I became a true-believer in the technique many years ago while watching a huge mule deer snake his way through some buck brush in Colorado. My guide and I had ridden mules to the top of a ridge before sunup to glass a draw the deer were using to move between a water hole and their bedding area. We caught sight of one bruiser slipping back to his bedroom at first light.

I set up on a pair of basic shooting sticks, and was able to get steady enough to hit him at just over 400 yards with my 300 WSM, and in the process tagged my first big muley. In that scenario, there wasn’t any other means for me to get sufficiently stable to secure a hit. In other words, if I didn’t have those shooting sticks, I wouldn’t have killed that buck.

The concept behind the technique is simple: Deploy the shooting sticks so that the fore-end of your stock rests on top of them, then put the recoil pad into your shoulder. How far apart you spread the legs of the sticks controls the elevation of your rifle’s muzzle. The wider they are, the lower you’ll shoot; the narrower they’re spread, the more clearance you’ll get.

When setting up the sticks, angle them back toward you a bit so that the rifle wants to naturally fall into your shoulder. If it’s angled the other way, you can end up fighting to keep the stock in your shoulder pocket, making the position less relaxed and less steady.

Hunter sits behind a Springfield Waypoint rifle with a pair of shooting sticks in the snowy brush.
When setting up the sticks, angle them back toward you so your rifle wants to naturally fall into your shoulder. Bill Buckley

If possible, place your feet so that your elbows can rest on your knees. This really locks in the rear of the position and can be nearly as steady as shooting prone or off a bench.

Ideally you want to put the softer tissue, located just behind your elbow, on top of your knees. This avoids hard-on-hard contact between elbows and kneecaps.

It can help to angle your legs at about a 45-degree angle with respect to the barrel, but in some positions, you might have to square up directly behind the gun. It all depends on what the terrain dictates.

A hunter shoots his rifle off sticks on a snowy hillside while using a pack to steady himself.
Another way to get steady is to use your pack as a rear rest: hug it into your chest and place it under the bottom of the stock. Bill Buckley

Another way to get steady is to use your pack as a rear rest. Just hug it into your chest and put it under the bottom of the stock. This technique is like taking a prone position and just raising it a foot off the ground. Done right, it’s rock-solid.

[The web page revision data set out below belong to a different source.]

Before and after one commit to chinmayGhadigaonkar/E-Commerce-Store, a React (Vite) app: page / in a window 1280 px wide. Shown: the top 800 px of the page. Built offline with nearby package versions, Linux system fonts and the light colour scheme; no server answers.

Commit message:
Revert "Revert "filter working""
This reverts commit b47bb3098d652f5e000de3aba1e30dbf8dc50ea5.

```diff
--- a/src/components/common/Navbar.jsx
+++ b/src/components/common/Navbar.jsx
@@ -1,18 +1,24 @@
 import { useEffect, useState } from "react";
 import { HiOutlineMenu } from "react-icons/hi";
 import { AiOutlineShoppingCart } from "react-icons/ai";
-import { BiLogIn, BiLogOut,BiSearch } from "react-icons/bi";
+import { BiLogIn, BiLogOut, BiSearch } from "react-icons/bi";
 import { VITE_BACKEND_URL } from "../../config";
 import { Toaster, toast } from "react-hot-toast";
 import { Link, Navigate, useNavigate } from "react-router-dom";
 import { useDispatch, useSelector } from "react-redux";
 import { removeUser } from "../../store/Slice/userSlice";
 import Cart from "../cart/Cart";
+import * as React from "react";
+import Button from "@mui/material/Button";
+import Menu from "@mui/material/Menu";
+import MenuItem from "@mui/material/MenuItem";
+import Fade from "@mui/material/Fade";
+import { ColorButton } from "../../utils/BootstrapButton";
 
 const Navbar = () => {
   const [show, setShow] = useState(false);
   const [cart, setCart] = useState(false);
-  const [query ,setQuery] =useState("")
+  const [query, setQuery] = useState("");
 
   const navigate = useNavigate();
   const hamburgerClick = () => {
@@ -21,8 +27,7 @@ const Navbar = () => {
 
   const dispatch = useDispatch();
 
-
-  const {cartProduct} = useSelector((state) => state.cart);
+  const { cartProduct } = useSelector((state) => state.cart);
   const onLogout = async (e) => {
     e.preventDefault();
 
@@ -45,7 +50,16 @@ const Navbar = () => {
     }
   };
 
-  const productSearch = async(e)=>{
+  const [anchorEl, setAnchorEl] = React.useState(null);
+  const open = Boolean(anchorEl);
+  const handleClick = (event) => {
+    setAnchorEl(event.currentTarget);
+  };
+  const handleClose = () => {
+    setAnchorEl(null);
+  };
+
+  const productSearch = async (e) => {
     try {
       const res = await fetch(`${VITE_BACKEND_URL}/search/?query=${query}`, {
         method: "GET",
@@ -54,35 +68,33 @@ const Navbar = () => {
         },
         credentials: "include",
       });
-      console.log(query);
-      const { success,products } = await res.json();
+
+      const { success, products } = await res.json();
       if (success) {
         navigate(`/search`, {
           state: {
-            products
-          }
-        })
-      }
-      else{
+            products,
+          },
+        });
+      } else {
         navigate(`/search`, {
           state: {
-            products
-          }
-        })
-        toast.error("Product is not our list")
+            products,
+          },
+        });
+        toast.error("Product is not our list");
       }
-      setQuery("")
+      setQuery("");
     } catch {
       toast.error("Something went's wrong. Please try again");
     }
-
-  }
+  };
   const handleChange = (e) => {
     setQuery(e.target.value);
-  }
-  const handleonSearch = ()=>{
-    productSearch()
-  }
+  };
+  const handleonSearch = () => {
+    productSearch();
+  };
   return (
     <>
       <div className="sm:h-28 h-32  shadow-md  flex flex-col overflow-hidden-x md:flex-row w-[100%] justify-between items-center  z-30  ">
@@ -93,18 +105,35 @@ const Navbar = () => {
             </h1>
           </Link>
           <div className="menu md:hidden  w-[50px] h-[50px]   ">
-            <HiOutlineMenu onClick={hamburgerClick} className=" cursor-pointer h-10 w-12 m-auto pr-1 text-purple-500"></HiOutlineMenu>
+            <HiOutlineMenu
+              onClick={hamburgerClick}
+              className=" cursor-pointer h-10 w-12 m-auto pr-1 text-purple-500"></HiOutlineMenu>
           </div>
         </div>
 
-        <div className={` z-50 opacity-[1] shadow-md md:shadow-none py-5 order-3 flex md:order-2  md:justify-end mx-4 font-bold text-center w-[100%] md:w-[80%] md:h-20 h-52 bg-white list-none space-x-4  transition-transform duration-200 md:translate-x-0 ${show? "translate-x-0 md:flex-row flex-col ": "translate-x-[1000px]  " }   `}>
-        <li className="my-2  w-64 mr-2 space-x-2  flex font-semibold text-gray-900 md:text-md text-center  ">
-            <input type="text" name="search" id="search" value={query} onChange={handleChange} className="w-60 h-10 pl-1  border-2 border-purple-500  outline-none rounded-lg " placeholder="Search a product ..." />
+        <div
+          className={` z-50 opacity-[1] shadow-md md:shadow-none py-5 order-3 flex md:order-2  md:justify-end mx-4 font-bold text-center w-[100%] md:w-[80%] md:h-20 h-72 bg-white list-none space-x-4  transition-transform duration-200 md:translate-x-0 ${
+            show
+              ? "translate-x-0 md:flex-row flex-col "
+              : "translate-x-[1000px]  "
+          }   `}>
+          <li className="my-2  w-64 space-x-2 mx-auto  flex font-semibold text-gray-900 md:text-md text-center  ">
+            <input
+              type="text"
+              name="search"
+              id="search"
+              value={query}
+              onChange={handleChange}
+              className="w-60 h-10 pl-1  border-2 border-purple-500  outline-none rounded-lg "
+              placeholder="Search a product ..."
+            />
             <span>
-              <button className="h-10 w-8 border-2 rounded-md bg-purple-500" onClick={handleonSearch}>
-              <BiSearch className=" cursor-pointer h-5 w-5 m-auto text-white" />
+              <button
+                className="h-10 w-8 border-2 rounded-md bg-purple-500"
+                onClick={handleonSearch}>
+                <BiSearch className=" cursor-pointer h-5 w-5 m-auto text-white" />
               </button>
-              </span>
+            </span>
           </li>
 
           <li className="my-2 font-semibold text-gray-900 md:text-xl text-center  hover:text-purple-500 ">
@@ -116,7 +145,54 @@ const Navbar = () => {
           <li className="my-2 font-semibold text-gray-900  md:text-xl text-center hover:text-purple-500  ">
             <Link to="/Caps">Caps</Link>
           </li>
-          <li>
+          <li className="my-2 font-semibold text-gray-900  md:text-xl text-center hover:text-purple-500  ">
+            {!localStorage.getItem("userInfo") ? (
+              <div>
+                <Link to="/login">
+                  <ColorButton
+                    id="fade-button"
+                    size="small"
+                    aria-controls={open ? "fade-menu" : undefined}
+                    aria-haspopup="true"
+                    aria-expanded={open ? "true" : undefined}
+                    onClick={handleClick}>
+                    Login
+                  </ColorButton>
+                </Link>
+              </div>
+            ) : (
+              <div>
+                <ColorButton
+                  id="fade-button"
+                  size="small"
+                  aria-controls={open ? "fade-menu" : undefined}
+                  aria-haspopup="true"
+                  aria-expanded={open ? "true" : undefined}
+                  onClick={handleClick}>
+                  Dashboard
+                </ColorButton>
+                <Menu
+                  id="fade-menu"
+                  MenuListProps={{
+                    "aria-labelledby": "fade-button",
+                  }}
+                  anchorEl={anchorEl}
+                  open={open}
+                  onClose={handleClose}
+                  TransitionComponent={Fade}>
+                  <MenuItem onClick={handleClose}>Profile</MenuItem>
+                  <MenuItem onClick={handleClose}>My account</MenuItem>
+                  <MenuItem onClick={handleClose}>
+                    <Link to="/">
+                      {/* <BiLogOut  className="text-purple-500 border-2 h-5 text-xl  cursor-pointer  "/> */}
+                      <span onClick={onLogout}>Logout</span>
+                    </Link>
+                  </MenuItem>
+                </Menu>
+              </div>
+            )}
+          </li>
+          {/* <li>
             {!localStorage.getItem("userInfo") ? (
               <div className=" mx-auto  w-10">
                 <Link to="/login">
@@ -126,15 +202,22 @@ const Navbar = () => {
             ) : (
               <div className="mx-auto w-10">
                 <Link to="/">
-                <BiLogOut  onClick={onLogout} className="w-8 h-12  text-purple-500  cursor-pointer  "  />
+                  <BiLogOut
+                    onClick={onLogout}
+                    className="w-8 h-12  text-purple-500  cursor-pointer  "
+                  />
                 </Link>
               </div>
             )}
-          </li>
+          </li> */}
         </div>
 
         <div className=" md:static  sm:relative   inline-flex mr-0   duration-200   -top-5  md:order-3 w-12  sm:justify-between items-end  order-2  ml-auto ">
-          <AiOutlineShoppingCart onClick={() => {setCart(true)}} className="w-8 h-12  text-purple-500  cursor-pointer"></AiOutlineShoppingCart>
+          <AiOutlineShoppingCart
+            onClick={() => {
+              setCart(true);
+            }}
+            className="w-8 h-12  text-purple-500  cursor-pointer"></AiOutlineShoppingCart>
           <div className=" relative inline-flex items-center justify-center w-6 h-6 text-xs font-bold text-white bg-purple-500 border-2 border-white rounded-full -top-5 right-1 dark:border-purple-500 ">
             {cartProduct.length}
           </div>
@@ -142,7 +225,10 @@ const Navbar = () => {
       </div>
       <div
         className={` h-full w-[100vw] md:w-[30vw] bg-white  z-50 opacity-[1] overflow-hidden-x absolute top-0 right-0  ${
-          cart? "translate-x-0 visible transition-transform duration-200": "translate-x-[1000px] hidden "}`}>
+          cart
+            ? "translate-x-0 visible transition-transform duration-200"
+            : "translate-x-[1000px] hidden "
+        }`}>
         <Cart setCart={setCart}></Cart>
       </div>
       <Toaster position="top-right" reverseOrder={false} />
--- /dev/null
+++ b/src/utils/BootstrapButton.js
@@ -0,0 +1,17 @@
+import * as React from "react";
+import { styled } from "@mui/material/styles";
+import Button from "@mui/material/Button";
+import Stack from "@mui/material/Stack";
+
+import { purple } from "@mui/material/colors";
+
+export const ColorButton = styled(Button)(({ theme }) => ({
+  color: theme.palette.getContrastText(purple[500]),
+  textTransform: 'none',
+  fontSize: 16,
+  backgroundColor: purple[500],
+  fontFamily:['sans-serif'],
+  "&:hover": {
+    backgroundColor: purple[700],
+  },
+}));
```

I’ve used this sitting position a lot over the years. When it comes to making a quick, accurate shot in terrain that doesn’t allow you to go prone, it’s the best way to go.